=== Begin Enclosure ===

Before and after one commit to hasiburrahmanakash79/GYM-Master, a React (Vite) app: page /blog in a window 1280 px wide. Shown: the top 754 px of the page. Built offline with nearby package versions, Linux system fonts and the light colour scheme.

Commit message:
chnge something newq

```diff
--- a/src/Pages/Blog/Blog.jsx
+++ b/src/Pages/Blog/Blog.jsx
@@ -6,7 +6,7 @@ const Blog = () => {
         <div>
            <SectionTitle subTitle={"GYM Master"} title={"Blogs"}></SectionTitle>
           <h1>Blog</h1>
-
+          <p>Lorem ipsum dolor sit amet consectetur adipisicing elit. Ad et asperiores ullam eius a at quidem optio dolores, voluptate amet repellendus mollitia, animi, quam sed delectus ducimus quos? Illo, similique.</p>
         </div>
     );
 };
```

=== End Enclosure ===
=== Begin Enclosure ===

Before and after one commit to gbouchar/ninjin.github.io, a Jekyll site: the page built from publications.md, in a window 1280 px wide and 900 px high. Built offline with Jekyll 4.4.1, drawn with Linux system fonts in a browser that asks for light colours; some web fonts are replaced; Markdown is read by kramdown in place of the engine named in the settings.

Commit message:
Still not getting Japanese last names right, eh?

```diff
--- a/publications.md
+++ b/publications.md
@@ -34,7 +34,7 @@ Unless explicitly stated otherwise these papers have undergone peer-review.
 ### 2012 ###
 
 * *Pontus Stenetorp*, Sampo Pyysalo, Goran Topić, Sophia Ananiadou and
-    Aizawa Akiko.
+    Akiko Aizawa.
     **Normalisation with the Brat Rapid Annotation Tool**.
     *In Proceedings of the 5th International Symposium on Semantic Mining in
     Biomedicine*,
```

=== End Enclosure ===
=== Begin Enclosure ===

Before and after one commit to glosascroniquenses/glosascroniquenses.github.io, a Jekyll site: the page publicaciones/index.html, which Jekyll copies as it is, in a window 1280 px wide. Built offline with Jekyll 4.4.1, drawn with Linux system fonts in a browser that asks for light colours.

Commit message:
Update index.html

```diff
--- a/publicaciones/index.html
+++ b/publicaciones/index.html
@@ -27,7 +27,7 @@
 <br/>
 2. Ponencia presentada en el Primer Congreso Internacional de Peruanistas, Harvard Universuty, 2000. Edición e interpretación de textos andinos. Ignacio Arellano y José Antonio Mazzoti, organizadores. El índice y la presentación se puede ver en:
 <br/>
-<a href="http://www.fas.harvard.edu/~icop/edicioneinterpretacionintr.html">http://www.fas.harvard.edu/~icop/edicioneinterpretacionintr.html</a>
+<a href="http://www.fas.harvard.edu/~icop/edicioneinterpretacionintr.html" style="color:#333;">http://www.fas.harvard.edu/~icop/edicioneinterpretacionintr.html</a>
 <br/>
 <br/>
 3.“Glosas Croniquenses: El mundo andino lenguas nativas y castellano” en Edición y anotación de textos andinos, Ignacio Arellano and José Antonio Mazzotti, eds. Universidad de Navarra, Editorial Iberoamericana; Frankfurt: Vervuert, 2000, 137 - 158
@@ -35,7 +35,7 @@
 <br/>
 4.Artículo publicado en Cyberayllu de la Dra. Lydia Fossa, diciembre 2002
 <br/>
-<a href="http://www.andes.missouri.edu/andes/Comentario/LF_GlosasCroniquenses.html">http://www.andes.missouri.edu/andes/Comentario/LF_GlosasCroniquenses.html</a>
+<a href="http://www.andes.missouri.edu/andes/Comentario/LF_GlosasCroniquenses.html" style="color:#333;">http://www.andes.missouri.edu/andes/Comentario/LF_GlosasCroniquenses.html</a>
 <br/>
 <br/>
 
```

=== End Enclosure ===

**Task:** Bring together all lines of the entries above in which the string "color" occurs.

**Response:**
+<a href="http://www.fas.harvard.edu/~icop/edicioneinterpretacionintr.html" style="color:#333;">http://www.fas.harvard.edu/~icop/edicioneinterpretacionintr.html</a>
+<a href="http://www.andes.missouri.edu/andes/Comentario/LF_GlosasCroniquenses.html" style="color:#333;">http://www.andes.missouri.edu/andes/Comentario/LF_GlosasCroniquenses.html</a>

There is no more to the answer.